  • Algae offer significantly higher productivity per unit land area than all crop plants. The production efficiency of microalgae can be considered as outstanding, since the conversion of solar energy to chemical energy by fixing CO2 in microalgae is ten times greater than in terrestrial plants
  • For achieving economic and environmental sustainability, microalgae are produced on non-arable land, in seawater or even in wastewater, reducing freshwater consumption and removing competition with food production, which is environmentally sustainable
  • Aquatic biorefining is another example of function of advanced biorefineries with the potential to contribute to circular bioeconomy
  • Algae support some global target for sustainability and providing solutions to mitigate the effects of climate change
  • Growth of an algae-based circular bioeconomy will provide clean, green and sustainable industries and opportunities for new supply network in manufacture, clean energy and ecological functions

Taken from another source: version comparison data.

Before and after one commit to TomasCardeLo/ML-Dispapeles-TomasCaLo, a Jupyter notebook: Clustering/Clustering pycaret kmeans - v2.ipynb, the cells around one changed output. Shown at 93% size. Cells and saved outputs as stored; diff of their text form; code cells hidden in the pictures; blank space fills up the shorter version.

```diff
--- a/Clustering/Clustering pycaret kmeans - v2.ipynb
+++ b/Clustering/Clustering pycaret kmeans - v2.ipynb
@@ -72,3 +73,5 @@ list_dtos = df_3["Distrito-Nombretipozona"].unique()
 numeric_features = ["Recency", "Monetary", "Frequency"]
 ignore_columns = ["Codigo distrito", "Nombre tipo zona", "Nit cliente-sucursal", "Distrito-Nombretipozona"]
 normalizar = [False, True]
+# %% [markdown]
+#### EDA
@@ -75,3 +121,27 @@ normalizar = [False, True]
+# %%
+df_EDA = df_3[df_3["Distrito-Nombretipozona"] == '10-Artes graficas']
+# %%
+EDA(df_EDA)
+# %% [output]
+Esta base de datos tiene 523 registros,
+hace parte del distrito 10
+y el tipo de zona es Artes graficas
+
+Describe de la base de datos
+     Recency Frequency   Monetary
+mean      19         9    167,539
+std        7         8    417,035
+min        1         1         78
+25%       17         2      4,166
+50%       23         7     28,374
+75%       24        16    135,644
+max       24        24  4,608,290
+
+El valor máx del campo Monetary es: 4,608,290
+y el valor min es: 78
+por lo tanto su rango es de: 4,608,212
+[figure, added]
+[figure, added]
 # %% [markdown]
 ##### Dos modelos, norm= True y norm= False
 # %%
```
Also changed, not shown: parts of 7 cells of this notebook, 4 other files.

  • Using microalgae in aquaculture industries and cultivating algal biomass from waste nutrients, is a circular economy solution to limit the impact of agricultural and organic waste management on the environment by reducing nutrient pollution, greenhouse gases emission, and the requirement for land use (deforestation)
  • Algae play an important role to have an environmentally friendly society by producing a vast array of natural and sustainable components and products including proteins, pigments, fatty acids, and bioplastics and so on.


  1. Stiles, W.A.V.; Styles, D.; Chapman, S.P.; Esteves, S.; Bywater, A.; Melville, L.; Silkina, A.; Lupatsch, I.; Grunewald, G.F.; Lovitt, R.; Chalner, T.; Bull, A.; Morris, C.; Llewllyn, C.A. Using microalgae in the circular economy to valorize anaerobic digestate: challenges and opportunities. Bioresour technol 2018, 26, 732-742.
  5. l-bioeconomy-1 .20228